The only way to understand someone else's life is to live it.
That's the premise behind documentary filmmaker Andrew Jenks's World of Jenks, which returns for a second season tonight at 11 p.m. on MTV. Jenks spent one year living with three young people he calls extraordinary and inspiring—one with autism, another who battled cancer, and one who's using dance to combat violence in his community. The result: a raw, intimate look at daily struggles and victories, and what it means to be a young person today.
"When we were traveling around I'd sometimes feel tired or anxious, or get in a bad mood, and then I'd realize that these three were going through really tough circumstances—and you'd hardly ever hear them complain," Jenks says. "It was very humbling."
World of Jenks introduces viewers to D-Real, a 21-year-old born and raised in Oakland, Calif., one of America's most violent cities. Chad, also 21, is autistic and coping with high school graduation, making big life decisions, and his relationship with his first girlfriend. And then there's Kaylin, 24, who's battled an aggressive cancer that threatens to return as she moves across the country and loses her health insurance.
U.S. News talked to Jenks, 26, about what he learned from the young people he followed, and what we can, too.
Your goal is to showcase the lives of inspirational young people. Why?
Part of it is just how I grew up. My dad works for the United Nations and my mom is a nurse practitioner for a healthcare center in the 'hood. During our dinner conversations, my dad would talk about genocide in Africa, and my mom would talk about some poor immigrant who couldn't afford a basic shot that would save her life. And I was sitting there going, 'Oh my God, this is happening?' That played a big role in me being curious about people who have unfortunate struggles.
How is the second season of World of Jenks different from the first?

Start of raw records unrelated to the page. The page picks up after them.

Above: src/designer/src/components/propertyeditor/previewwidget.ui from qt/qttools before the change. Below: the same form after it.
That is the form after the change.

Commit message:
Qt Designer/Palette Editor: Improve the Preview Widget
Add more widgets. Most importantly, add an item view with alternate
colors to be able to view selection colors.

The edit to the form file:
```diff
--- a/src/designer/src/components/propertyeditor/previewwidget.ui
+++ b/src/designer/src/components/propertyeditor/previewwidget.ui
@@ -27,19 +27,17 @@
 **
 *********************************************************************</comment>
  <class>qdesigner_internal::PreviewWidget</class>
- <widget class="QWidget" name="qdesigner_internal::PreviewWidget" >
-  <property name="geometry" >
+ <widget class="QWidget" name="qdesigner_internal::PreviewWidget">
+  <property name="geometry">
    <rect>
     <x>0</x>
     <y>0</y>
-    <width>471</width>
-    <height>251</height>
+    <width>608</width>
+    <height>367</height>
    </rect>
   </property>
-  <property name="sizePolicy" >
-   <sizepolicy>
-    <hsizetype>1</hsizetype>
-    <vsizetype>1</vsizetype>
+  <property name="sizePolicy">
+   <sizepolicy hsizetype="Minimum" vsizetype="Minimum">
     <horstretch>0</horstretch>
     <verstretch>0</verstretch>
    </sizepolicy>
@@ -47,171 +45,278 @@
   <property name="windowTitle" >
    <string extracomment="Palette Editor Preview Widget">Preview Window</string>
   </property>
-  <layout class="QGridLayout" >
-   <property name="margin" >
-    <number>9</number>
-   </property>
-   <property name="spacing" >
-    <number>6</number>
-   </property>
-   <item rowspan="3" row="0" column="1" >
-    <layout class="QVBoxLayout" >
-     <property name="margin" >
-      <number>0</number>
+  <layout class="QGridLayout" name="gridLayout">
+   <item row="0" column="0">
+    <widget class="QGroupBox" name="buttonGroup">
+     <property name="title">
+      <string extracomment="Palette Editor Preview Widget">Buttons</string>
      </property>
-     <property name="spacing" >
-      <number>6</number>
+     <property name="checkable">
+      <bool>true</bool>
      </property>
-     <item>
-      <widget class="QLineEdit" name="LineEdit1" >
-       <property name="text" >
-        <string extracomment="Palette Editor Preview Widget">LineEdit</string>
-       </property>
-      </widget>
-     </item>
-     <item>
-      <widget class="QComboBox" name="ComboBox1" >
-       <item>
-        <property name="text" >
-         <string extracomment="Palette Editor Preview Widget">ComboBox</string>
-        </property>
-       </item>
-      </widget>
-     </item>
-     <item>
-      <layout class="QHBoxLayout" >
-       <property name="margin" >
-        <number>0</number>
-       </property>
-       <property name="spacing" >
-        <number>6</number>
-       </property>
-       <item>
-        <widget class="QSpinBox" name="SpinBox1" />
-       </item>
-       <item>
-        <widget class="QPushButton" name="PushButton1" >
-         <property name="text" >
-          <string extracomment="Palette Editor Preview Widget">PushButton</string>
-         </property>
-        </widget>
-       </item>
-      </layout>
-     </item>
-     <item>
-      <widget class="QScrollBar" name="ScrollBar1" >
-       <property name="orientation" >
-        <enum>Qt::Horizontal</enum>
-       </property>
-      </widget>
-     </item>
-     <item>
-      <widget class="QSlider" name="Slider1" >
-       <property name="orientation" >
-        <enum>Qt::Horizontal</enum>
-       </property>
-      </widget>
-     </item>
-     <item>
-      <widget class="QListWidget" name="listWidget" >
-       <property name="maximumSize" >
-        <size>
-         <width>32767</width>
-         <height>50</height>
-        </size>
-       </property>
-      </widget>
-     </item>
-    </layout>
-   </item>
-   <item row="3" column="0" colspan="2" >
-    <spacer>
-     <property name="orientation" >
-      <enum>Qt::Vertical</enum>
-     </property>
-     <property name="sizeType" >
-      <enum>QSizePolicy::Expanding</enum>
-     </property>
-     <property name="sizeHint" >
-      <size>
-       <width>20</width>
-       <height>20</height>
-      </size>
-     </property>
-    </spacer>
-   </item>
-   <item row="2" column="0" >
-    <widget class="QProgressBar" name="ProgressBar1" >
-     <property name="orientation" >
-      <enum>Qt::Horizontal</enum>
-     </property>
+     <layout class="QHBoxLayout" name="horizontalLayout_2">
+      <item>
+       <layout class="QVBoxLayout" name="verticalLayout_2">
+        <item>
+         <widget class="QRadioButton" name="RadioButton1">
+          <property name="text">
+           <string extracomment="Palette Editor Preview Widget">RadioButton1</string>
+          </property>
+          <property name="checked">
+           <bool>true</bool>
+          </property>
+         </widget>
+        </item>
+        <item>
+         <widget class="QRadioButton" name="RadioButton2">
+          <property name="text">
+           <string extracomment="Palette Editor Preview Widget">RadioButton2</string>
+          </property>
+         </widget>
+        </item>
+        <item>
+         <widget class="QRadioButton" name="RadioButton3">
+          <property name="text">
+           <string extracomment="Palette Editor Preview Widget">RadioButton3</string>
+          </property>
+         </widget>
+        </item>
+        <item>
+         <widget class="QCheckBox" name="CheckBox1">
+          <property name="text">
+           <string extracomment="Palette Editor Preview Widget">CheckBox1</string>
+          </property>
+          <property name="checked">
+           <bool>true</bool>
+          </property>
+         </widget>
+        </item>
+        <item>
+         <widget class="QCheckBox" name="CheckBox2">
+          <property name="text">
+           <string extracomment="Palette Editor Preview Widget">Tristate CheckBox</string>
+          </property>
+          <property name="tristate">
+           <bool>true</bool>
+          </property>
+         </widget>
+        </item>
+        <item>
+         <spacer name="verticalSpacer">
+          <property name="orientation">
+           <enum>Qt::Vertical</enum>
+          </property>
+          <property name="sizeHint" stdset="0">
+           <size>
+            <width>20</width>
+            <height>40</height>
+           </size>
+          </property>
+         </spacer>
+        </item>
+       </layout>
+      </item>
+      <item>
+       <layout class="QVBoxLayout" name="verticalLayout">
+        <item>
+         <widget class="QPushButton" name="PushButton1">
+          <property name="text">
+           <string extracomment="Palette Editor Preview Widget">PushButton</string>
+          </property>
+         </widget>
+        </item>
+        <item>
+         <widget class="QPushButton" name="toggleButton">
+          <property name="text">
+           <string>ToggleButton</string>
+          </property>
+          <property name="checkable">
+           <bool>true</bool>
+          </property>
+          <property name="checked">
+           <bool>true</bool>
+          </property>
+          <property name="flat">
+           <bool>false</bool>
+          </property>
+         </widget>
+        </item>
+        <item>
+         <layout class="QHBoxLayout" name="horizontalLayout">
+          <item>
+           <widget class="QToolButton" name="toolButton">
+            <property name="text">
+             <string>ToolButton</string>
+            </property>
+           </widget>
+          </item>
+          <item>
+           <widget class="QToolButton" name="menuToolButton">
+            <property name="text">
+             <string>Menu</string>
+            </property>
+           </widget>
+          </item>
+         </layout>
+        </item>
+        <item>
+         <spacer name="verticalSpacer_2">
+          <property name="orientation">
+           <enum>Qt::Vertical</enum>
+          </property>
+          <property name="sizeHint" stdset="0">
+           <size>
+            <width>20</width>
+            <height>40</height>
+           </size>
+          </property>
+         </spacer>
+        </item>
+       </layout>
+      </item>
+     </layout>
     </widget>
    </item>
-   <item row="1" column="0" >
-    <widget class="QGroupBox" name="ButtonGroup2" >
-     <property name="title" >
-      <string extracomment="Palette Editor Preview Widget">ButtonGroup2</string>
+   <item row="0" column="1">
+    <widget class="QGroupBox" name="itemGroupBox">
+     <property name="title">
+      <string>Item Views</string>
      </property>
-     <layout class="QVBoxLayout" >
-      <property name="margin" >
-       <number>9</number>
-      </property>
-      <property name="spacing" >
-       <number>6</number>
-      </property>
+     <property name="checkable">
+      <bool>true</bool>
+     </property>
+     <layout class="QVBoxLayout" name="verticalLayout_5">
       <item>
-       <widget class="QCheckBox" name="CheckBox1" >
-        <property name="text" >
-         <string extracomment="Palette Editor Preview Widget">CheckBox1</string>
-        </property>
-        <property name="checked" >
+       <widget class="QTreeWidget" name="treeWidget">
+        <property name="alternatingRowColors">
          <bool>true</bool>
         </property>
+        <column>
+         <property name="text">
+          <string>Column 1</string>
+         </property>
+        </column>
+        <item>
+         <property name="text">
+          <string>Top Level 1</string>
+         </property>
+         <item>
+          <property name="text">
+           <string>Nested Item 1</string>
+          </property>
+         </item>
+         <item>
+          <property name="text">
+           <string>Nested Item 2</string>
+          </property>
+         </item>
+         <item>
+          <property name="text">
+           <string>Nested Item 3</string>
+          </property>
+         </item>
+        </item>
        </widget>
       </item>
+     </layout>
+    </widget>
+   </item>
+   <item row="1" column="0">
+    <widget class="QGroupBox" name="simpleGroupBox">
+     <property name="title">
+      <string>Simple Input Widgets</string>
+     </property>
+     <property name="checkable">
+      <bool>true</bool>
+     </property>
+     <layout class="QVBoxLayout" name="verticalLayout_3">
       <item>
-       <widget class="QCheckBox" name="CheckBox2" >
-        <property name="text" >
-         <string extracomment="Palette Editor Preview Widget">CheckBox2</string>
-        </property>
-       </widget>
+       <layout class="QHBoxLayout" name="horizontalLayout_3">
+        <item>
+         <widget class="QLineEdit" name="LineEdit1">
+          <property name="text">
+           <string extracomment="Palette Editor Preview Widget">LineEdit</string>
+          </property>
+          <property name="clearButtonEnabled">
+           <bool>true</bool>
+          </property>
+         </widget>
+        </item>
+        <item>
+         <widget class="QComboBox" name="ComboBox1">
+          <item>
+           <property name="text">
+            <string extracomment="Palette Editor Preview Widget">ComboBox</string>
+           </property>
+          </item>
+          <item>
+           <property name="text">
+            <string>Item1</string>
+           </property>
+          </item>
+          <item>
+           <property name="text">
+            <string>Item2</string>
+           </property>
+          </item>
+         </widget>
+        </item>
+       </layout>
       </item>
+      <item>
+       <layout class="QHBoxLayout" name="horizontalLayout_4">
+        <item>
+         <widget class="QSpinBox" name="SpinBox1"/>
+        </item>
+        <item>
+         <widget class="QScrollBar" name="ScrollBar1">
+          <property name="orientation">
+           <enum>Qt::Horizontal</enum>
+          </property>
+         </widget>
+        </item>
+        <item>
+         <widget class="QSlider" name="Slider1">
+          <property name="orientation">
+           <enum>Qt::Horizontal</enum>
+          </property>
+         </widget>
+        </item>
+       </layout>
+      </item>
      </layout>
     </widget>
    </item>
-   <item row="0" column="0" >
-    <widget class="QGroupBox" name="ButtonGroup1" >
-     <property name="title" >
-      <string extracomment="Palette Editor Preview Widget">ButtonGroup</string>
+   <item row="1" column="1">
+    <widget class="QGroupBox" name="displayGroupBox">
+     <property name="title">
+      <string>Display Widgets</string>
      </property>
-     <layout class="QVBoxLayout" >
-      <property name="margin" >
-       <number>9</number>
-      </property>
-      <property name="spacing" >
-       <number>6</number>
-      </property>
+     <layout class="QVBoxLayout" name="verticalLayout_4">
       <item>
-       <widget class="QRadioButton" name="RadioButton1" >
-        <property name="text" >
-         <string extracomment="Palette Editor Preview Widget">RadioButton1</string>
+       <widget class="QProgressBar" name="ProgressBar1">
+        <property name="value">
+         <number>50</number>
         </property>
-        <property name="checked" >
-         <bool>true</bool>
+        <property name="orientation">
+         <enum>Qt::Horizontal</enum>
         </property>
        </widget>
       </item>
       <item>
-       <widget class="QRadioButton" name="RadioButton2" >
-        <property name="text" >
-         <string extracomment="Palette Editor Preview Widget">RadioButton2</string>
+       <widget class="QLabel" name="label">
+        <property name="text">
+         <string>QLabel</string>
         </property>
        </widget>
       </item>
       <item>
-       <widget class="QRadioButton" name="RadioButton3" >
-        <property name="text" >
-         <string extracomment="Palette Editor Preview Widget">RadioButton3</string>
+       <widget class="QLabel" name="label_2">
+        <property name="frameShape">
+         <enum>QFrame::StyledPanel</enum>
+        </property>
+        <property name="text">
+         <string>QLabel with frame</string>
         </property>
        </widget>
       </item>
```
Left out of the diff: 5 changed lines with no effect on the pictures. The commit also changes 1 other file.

In season one, I lived in 12 different subcultures—with an animal rescuer, a young woman who was homeless, and a high school football star who was physically abused by his parents when he was younger. It was an amazing experience and I'm proud of it, but at the end of every episode, people wanted to see more—yet we were on to the next subject and world. We realized the format would be much better if we were able to dig deeper and live with three people on and off for an entire year, and really get to understand their lives.
D-Real is using dance to change his community. Tell us about him and why he's inspiring.
We found him on YouTube—he has an amazing video called "Dancing With the Rain," which has 3 or 4 million hits. The backstory is that he was dancing on a street corner that day because, the day before, his brother had been shot and killed. And as an African-American male in that community, oftentimes you're not expected to grieve properly, so it's like you can't cry or confide in anyone. You put the face of whoever died on your shirt with an RIP, and that's it. Now he's doing dance battles around Oakland to promote peace, and he also has a newborn son.
What's Chad like, and what can viewers expect from him this season?
He's just the funniest guy in the world. He has autism, and I followed him during season one, too. I knew he had a big year coming up: He was aging out of his incredible school, which had been his second home for so many years. That was terrifying to him. One challenge for a lot of young people with autism is finding a job that works for them. He's really social and makes people laugh, and one thought was that he should be working on an assembly line. That's a fine job for plenty of people, but it was really sad to think of him doing that. He ended up getting a job at an Italian restaurant, which was perfect because he loves Italian culture.
[See An All-Out Assault on Autism.]